# Data to examine
++++++

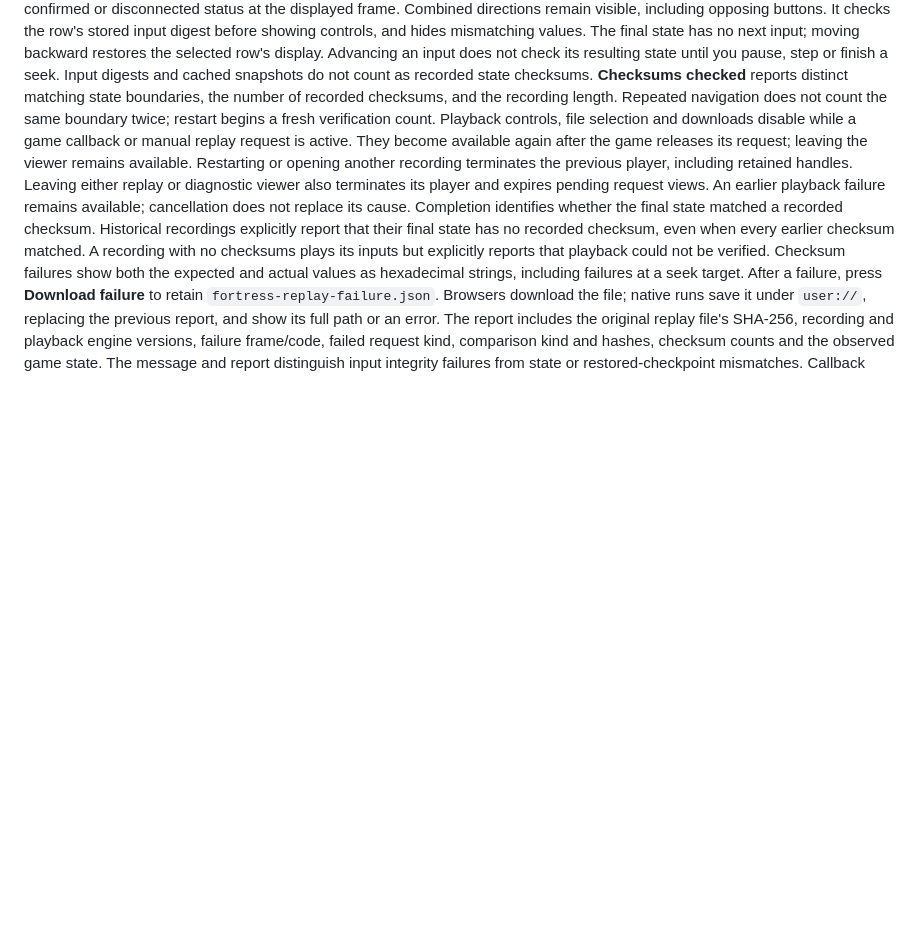
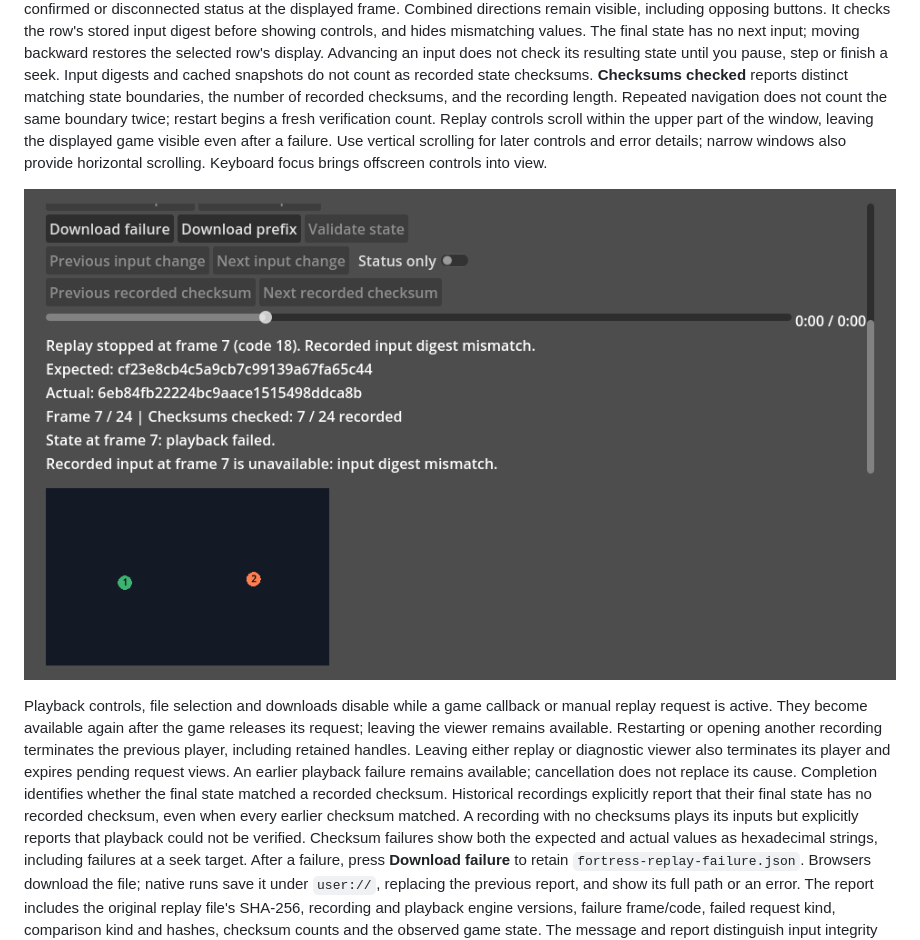
Before and after one commit to Ambiguous-Interactive/fortress-rollback-godot, a Markdown page: docs/online-example.md, the part around the change. GitHub-like rendering; pictures changed too: docs/images/replay-layout-after.png (added); blank space fills up the shorter version.

Commit message:
Keep failed replay states visible in short windows

```diff
--- a/docs/online-example.md
+++ b/docs/online-example.md
@@ -289,6 +289,12 @@ Advancing an input does not check its resulting state until you pause, step or f
 Input digests and cached snapshots do not count as recorded state checksums.
 **Checksums checked** reports distinct matching state boundaries, the number of recorded checksums, and the recording length.
 Repeated navigation does not count the same boundary twice; restart begins a fresh verification count.
+Replay controls scroll within the upper part of the window, leaving the displayed game visible even after a failure.
+Use vertical scrolling for later controls and error details; narrow windows also provide horizontal scrolling.
+Keyboard focus brings offscreen controls into view.
+
+![Short replay window keeps failure details and the failed game visible](images/replay-layout-after.png)
+
 Playback controls, file selection and downloads disable while a game callback or manual replay request is active.
 They become available again after the game releases its request; leaving the viewer remains available.
 Restarting or opening another recording terminates the previous player, including retained handles.
```
Also changed, not shown: CHANGELOG.md (+2 -0 lines), docs/images/replay-layout-before.png (added), 2 other files.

++++++

# What you have to do
The entries must be repeated exactly. Leave the images out.

# Response to the exercise
Before and after one commit to Ambiguous-Interactive/fortress-rollback-godot, a Markdown page: docs/online-example.md, the part around the change. GitHub-like rendering; pictures changed too: docs/images/replay-layout-after.png (added); blank space fills up the shorter version.

Commit message:
Keep failed replay states visible in short windows

```diff
--- a/docs/online-example.md
+++ b/docs/online-example.md
@@ -289,6 +289,12 @@ Advancing an input does not check its resulting state until you pause, step or f
 Input digests and cached snapshots do not count as recorded state checksums.
 **Checksums checked** reports distinct matching state boundaries, the number of recorded checksums, and the recording length.
 Repeated navigation does not count the same boundary twice; restart begins a fresh verification count.
+Replay controls scroll within the upper part of the window, leaving the displayed game visible even after a failure.
+Use vertical scrolling for later controls and error details; narrow windows also provide horizontal scrolling.
+Keyboard focus brings offscreen controls into view.
+
+![Short replay window keeps failure details and the failed game visible](images/replay-layout-after.png)
+
 Playback controls, file selection and downloads disable while a game callback or manual replay request is active.
 They become available again after the game releases its request; leaving the viewer remains available.
 Restarting or opening another recording terminates the previous player, including retained handles.
```
Also changed, not shown: CHANGELOG.md (+2 -0 lines), docs/images/replay-layout-before.png (added), 2 other files.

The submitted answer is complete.